Stigmas not only impact how a person views themselves, but can also inform how loved ones interact with them. Negative representations in media and cultural beliefs can play a significant role in how a person views mental health. These factors can deter a person from seeking help due to feelings of shame, fear, or guilt.

Stigmas also can make symptoms of mental health worse. They can lead to:

  • Self-isolation
  • Reduced likelihood of seeking help
  • Loss of hope
  • Lowered self-esteem
  • Increased severity of symptoms
  • Difficulty maintaining relationships
  • Reduced likelihood of staying in treatment

Barriers in Seeking Mental Health Treatment

Overcoming stigma is only one of the major barriers facing Black people seeking treatment for mental health. There are a number of barriers that can make it difficult to seek treatment or obtain quality care. Barriers may be institutionalized or be influenced by historical experiences. Some of these include:

  • Compared to White people, Black people are more often misdiagnosed with conditions such as schizophrenia rather than other mood disorders, even if they are presenting the same symptoms as a White person. Additionally, they are less likely to be prescribed medications or therapy as compared to the rest of the population.
  • Black people are more likely to be incarcerated compared to White people due to racial disparities. Those with mental health conditions, specifically in cases that involve psychosis, are more likely to be in prison or jail than people of other races.
  • Black people make up less than two percent of the American Psychological Association. This lack of representation can make people worry that practitioners are not equipped with the tools or cultural competency to address specific issues.
  • Mental health is highly stigmatized in Black communities. Fear of being labeled as “crazy” by loved ones can make it difficult to discuss issues of mental health or seek treatment when needed.
  • Care may not be culturally competent. For example, Black people are more likely to describe physical symptoms when discussing mental health issues and providers may not connect the two together. This often results in misdiagnoses.
  • Disparities in access to healthcare and treatment persist despite efforts to change this. Statistically, Black people are less likely to have access to treatment as compared to White people. This is largely due to socioeconomic disparities which may exclude them from access to specific resources.
  • Religion and faith are prominent in Black communities. Although it can be a great source of comfort, it can also make it difficult to seek treatment. Many may choose to seek support through faith and spirituality rather than through medical institutions.

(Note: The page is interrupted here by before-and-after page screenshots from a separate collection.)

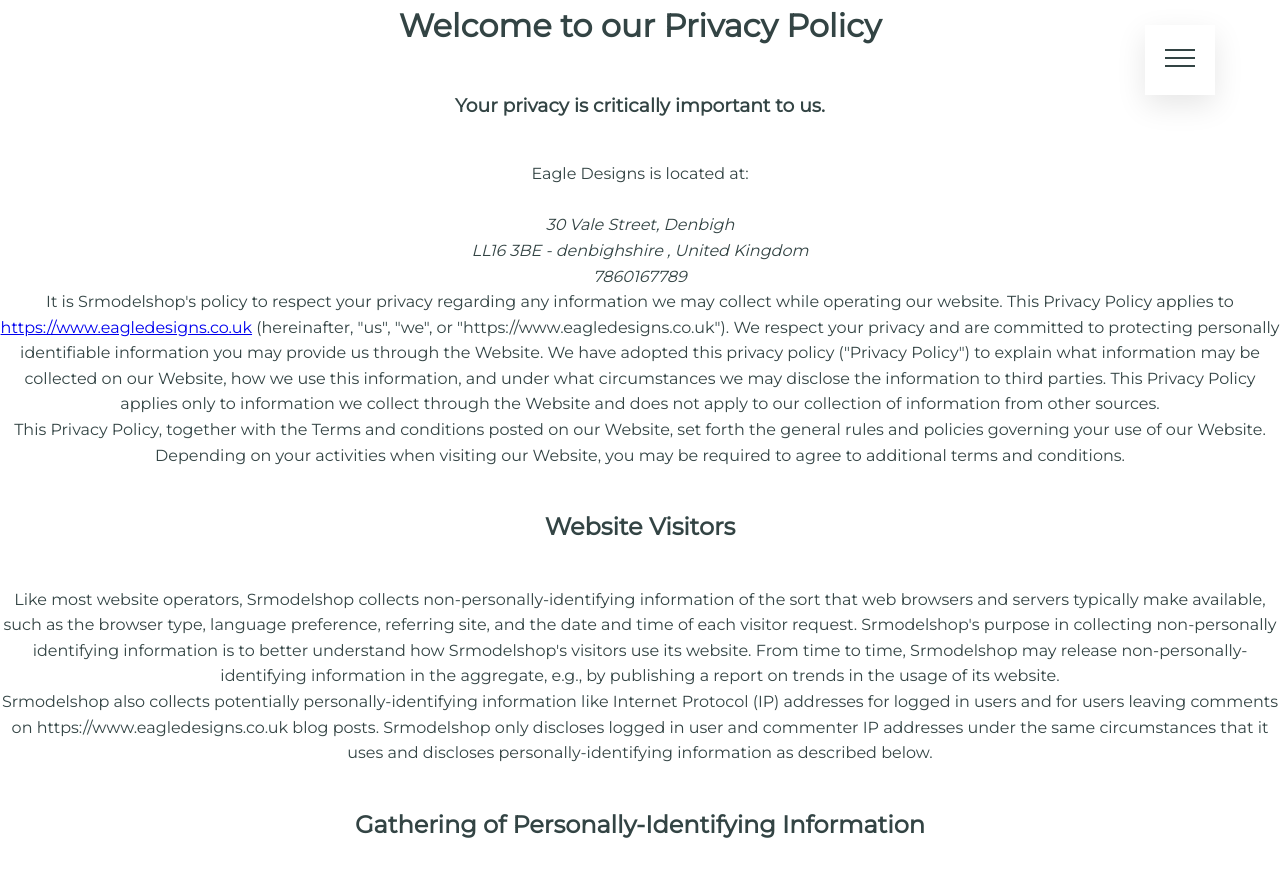
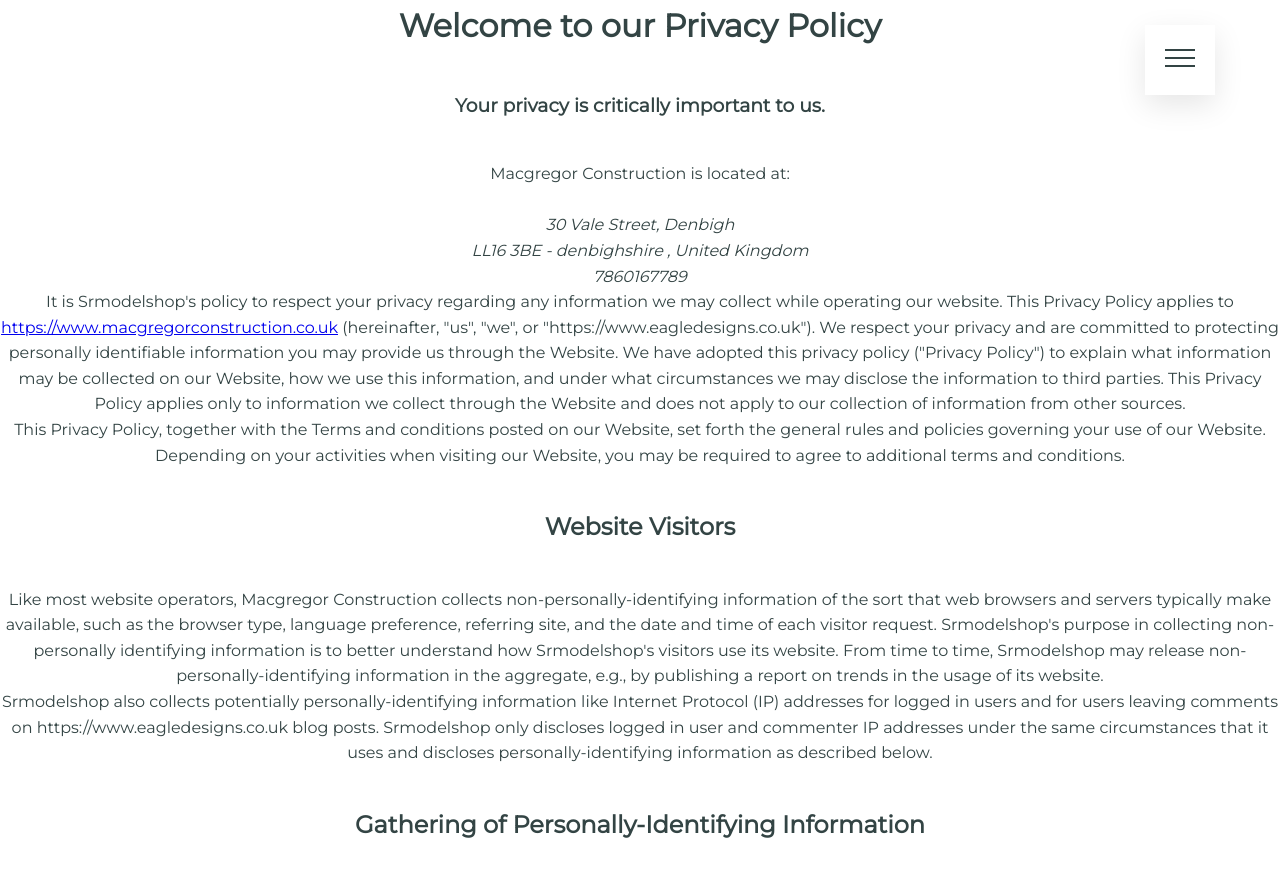
Before and after one commit to Krom121/macgregor, a Django app: page /Privacy/ in a window 1280 px wide. Shown: the part 40-924 px from the top of the page. Run offline with Django 3.2, Linux system fonts and the light colour scheme.

Commit message:
privacy re-chig

```diff
--- a/src/pages/templates/privacy.html
+++ b/src/pages/templates/privacy.html
@@ -8,15 +8,15 @@
 <div style="text-align:center;color: #344;">
     <h1 style="margin: 4rem;">Welcome to our Privacy Policy</h1>
     <h3 style="margin: 4rem;">Your privacy is critically important to us.</h3>
-    Eagle Designs is located at:<br/>
+    Macgregor Construction is located at:<br/>
     <address>
       <br/>30 Vale Street, Denbigh <br />LL16 3BE - denbighshire , United Kingdom<br/>7860167789			</address>
 
-    <p>It is Srmodelshop's policy to respect your privacy regarding any information we may collect while operating our website. This Privacy Policy applies to <a href="https://www.eagledesigns.co.uk">https://www.eagledesigns.co.uk</a> (hereinafter, "us", "we", or "https://www.eagledesigns.co.uk"). We respect your privacy and are committed to protecting personally identifiable information you may provide us through the Website. We have adopted this privacy policy ("Privacy Policy") to explain what information may be collected on our Website, how we use this information, and under what circumstances we may disclose the information to third parties. This Privacy Policy applies only to information we collect through the Website and does not apply to our collection of information from other sources.</p>
+    <p>It is Srmodelshop's policy to respect your privacy regarding any information we may collect while operating our website. This Privacy Policy applies to <a href="https://www.macgregorconstruction.co.uk">https://www.macgregorconstruction.co.uk</a> (hereinafter, "us", "we", or "https://www.eagledesigns.co.uk"). We respect your privacy and are committed to protecting personally identifiable information you may provide us through the Website. We have adopted this privacy policy ("Privacy Policy") to explain what information may be collected on our Website, how we use this information, and under what circumstances we may disclose the information to third parties. This Privacy Policy applies only to information we collect through the Website and does not apply to our collection of information from other sources.</p>
     <p>This Privacy Policy, together with the Terms and conditions posted on our Website, set forth the general rules and policies governing your use of our Website. Depending on your activities when visiting our Website, you may be required to agree to additional terms and conditions.</p>
 
                 <h2 style="margin: 4rem;">Website Visitors</h2>
-    <p>Like most website operators, Srmodelshop collects non-personally-identifying information of the sort that web browsers and servers typically make available, such as the browser type, language preference, referring site, and the date and time of each visitor request. Srmodelshop's purpose in collecting non-personally identifying information is to better understand how Srmodelshop's visitors use its website. From time to time, Srmodelshop may release non-personally-identifying information in the aggregate, e.g., by publishing a report on trends in the usage of its website.</p>
+    <p>Like most website operators, Macgregor Construction collects non-personally-identifying information of the sort that web browsers and servers typically make available, such as the browser type, language preference, referring site, and the date and time of each visitor request. Srmodelshop's purpose in collecting non-personally identifying information is to better understand how Srmodelshop's visitors use its website. From time to time, Srmodelshop may release non-personally-identifying information in the aggregate, e.g., by publishing a report on trends in the usage of its website.</p>
     <p>Srmodelshop also collects potentially personally-identifying information like Internet Protocol (IP) addresses for logged in users and for users leaving comments on https://www.eagledesigns.co.uk blog posts. Srmodelshop only discloses logged in user and commenter IP addresses under the same circumstances that it uses and discloses personally-identifying information as described below.</p>
 
                 <h2 style="margin: 4rem;">Gathering of Personally-Identifying Information</h2>
@@ -36,7 +36,7 @@
 
                 <h2 style="margin: 4rem;">Protection of Certain Personally-Identifying Information</h2>
     <p>Srmodelshop discloses potentially personally-identifying and personally-identifying information only to those of its employees, contractors and affiliated organizations that (i) need to know that information in order to process it on Srmodelshop's behalf or to provide services available at Srmodelshop's website, and (ii) that have agreed not to disclose it to others. Some of those employees, contractors and affiliated organizations may be located outside of your home country; by using Srmodelshop's website, you consent to the transfer of such information to them. Srmodelshop will not rent or sell potentially personally-identifying and personally-identifying information to anyone. Other than to its employees, contractors and affiliated organizations, as described above, Srmodelshop discloses potentially personally-identifying and personally-identifying information only in response to a subpoena, court order or other governmental request, or when Srmodelshop believes in good faith that disclosure is reasonably necessary to protect the property or rights of Srmodelshop, third parties or the public at large.</p>
-    <p>If you are a registered user of https://www.eagledesigns.co.uk and have supplied your email address, Srmodelshop may occasionally send you an email to tell you about new features, solicit your feedback, or just keep you up to date with what's going on with Srmodelshop and our products. We primarily use our blog to communicate this type of information, so we expect to keep this type of email to a minimum. If you send us a request (for example via a support email or via one of our feedback mechanisms), we reserve the right to publish it in order to help us clarify or respond to your request or to help us support other users. Srmodelshop takes all measures reasonably necessary to protect against the unauthorized access, use, alteration or destruction of potentially personally-identifying and personally-identifying information.</p>
+    <p>If you are a registered user of https://www.macgregorconstruction.co.uk and have supplied your email address, Srmodelshop may occasionally send you an email to tell you about new features, solicit your feedback, or just keep you up to date with what's going on with Srmodelshop and our products. We primarily use our blog to communicate this type of information, so we expect to keep this type of email to a minimum. If you send us a request (for example via a support email or via one of our feedback mechanisms), we reserve the right to publish it in order to help us clarify or respond to your request or to help us support other users. Srmodelshop takes all measures reasonably necessary to protect against the unauthorized access, use, alteration or destruction of potentially personally-identifying and personally-identifying information.</p>
 
                 <h2 style="margin: 4rem;">Aggregated Statistics</h2>
     <p>Srmodelshop may collect statistics about the behavior of visitors to its website. Srmodelshop may display this information publicly or provide it to others. However, Srmodelshop does not disclose your personally-identifying information.</p>
@@ -44,7 +44,7 @@
 
                 <h2 style="margin: 4rem;">Cookies</h2>
     <p>To enrich and perfect your online experience, Srmodelshop uses "Cookies", similar technologies and services provided by others to display personalized content, appropriate advertising and store your preferences on your computer.</p>
-    <p>A cookie is a string of information that a website stores on a visitor's computer, and that the visitor's browser provides to the website each time the visitor returns. Srmodelshop uses cookies to help Srmodelshop identify and track visitors, their usage of https://www.eagledesigns.co.uk, and their website access preferences. Srmodelshop visitors who do not wish to have cookies placed on their computers should set their browsers to refuse cookies before using Srmodelshop's websites, with the drawback that certain features of Srmodelshop's websites may not function properly without the aid of cookies.</p>
+    <p>A cookie is a string of information that a website stores on a visitor's computer, and that the visitor's browser provides to the website each time the visitor returns. Srmodelshop uses cookies to help Srmodelshop identify and track visitors, their usage of https://www.macgregorconstruction.co.uk, and their website access preferences. Srmodelshop visitors who do not wish to have cookies placed on their computers should set their browsers to refuse cookies before using Srmodelshop's websites, with the drawback that certain features of Srmodelshop's websites may not function properly without the aid of cookies.</p>
     <p>By continuing to navigate our website without changing your cookie settings, you hereby acknowledge and agree to Srmodelshop's use of cookies.</p>
 
 
```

Providing Culturally Competent Care

It is imperative that people receive a correct diagnosis and quality care for mental health conditions as soon as they are recognized. In order to do this for members of the Black community, providing culturally competent treatment is vital. A provider should be open to discussing issues related to race and healthcare including their background, experiences, and any relevant trainings that make them equipped to handle their unique needs.

Although changes are being made, the reality is systemic racism and discrimination still impacts the lives of people of color in a variety of ways. Healthcare is no different and making sure providers are equipped with the knowledge and skill to counteract these disparities is critical in ensuring people of color are able to access the same level of care and resources.

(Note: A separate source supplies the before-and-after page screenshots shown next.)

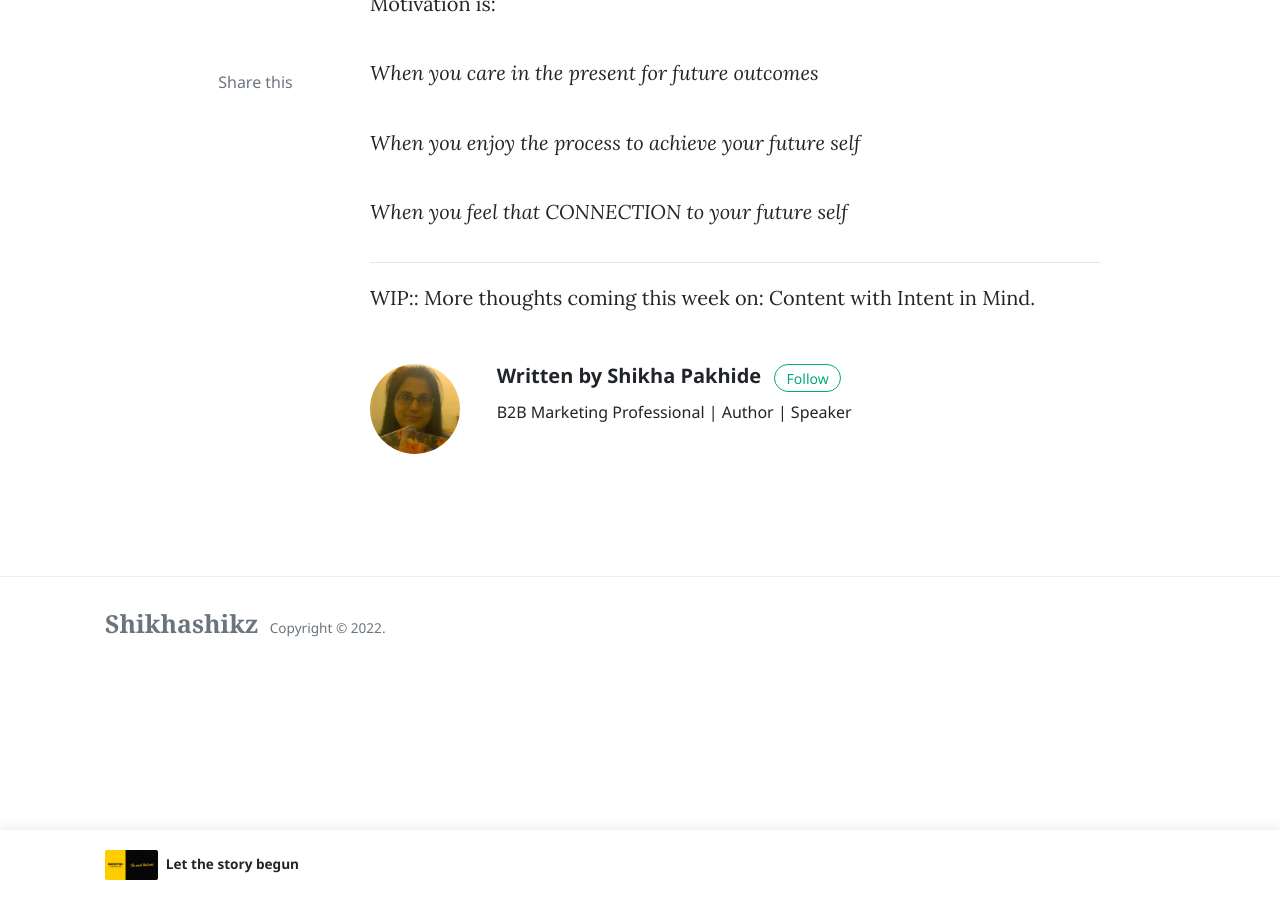
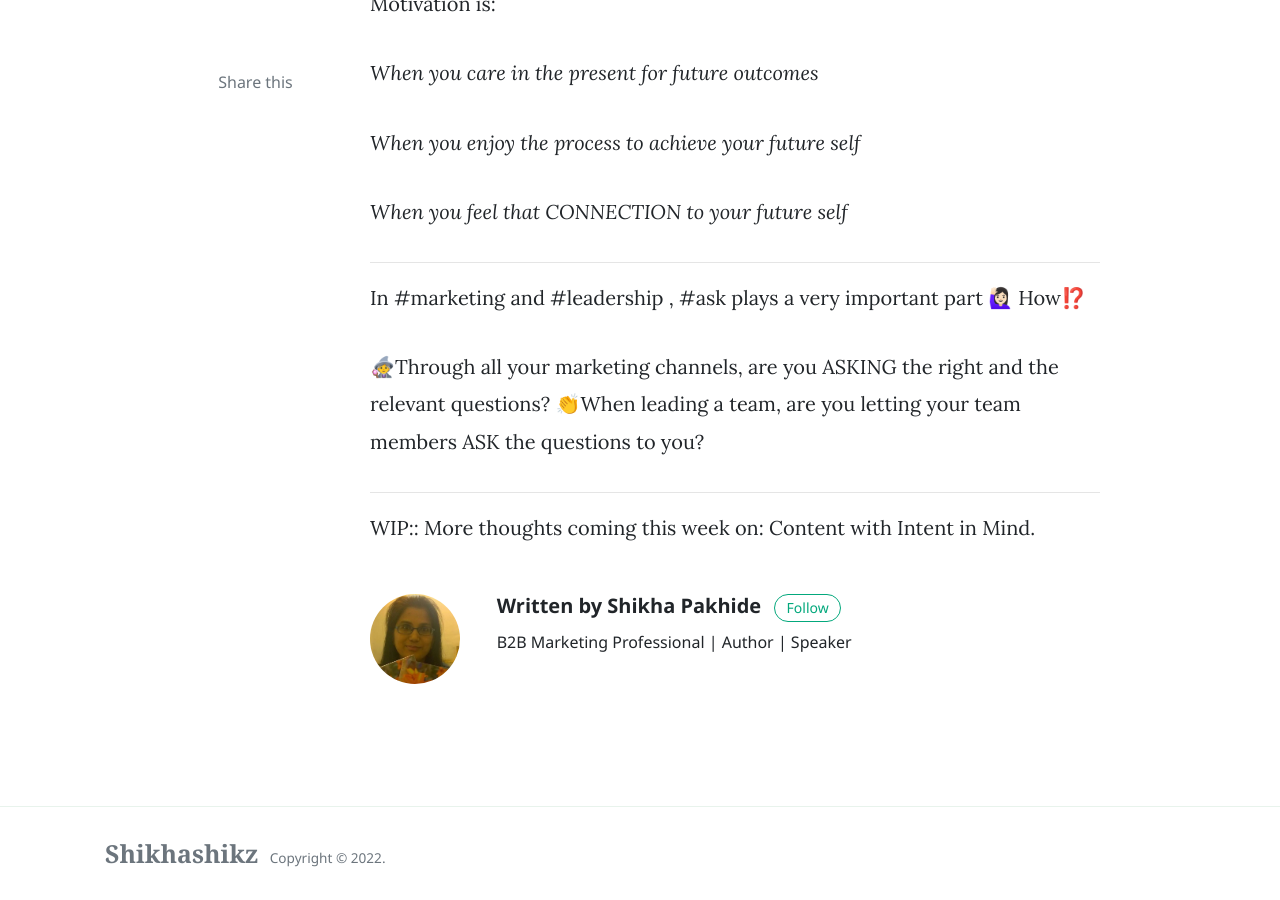
Before and after one commit to shikhashikz/shikhashikz.github.io, a Jekyll site: the page built from _posts/2022-01-10-Ask.md, in a window 1280 px wide and 900 px high, scrolled down 3278 px. Built offline with Jekyll 4.4.1, drawn with Linux system fonts in a browser that asks for light colours; nearby versions of some CDN libraries; comment, search, counter and statistics services are not loaded.

Commit message:
Update 2022-01-10-Ask.md

```diff
--- a/_posts/2022-01-10-Ask.md
+++ b/_posts/2022-01-10-Ask.md
@@ -69,5 +69,12 @@ Motivation is:
 *When you feel that CONNECTION to your future self*
 
 ---
+In #marketing and #leadership , #ask plays a very important part 🙋🏻‍♀️
+How⁉️
+
+🧙‍♀️Through all your marketing channels, are you ASKING the right and the relevant questions?
+👏When leading a team, are you letting your team members ASK the questions to you?
+
+---
 
 WIP:: More thoughts coming this week on: Content with Intent in Mind.
```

In addition to making sure treatment is culturally competent, education surrounding mental health can help reduce stigmas and encourage people to seek help when needed. Having a mental health condition is not shameful and seeking treatment can greatly improve a person’s quality of life.

Breaking down barriers in mental health treatment requires both increased cultural competency and changes in how we view and discuss mental health. Addressing these aspects of treatment can help people achieve a happier, healthier life.

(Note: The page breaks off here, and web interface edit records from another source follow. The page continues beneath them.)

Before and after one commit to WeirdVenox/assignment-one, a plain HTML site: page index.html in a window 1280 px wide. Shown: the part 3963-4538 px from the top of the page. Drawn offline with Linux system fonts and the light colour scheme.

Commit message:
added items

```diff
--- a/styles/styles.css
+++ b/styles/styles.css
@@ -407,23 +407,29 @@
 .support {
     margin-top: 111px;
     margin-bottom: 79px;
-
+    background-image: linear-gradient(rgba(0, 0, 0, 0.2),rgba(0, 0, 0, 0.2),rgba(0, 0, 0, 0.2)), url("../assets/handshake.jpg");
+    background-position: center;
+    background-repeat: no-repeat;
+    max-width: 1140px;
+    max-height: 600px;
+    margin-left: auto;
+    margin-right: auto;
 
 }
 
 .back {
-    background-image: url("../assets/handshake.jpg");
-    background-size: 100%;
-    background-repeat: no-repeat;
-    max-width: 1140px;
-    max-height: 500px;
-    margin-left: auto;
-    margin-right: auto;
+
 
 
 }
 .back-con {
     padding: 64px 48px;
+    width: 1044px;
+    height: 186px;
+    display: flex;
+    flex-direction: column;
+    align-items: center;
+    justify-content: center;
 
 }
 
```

If you or someone you know is struggling with substance abuse or addiction, we are here to help. Give us a call at 310.403.1032 or send us a message below and one of our admissions counselors will do their best to get you the help you need.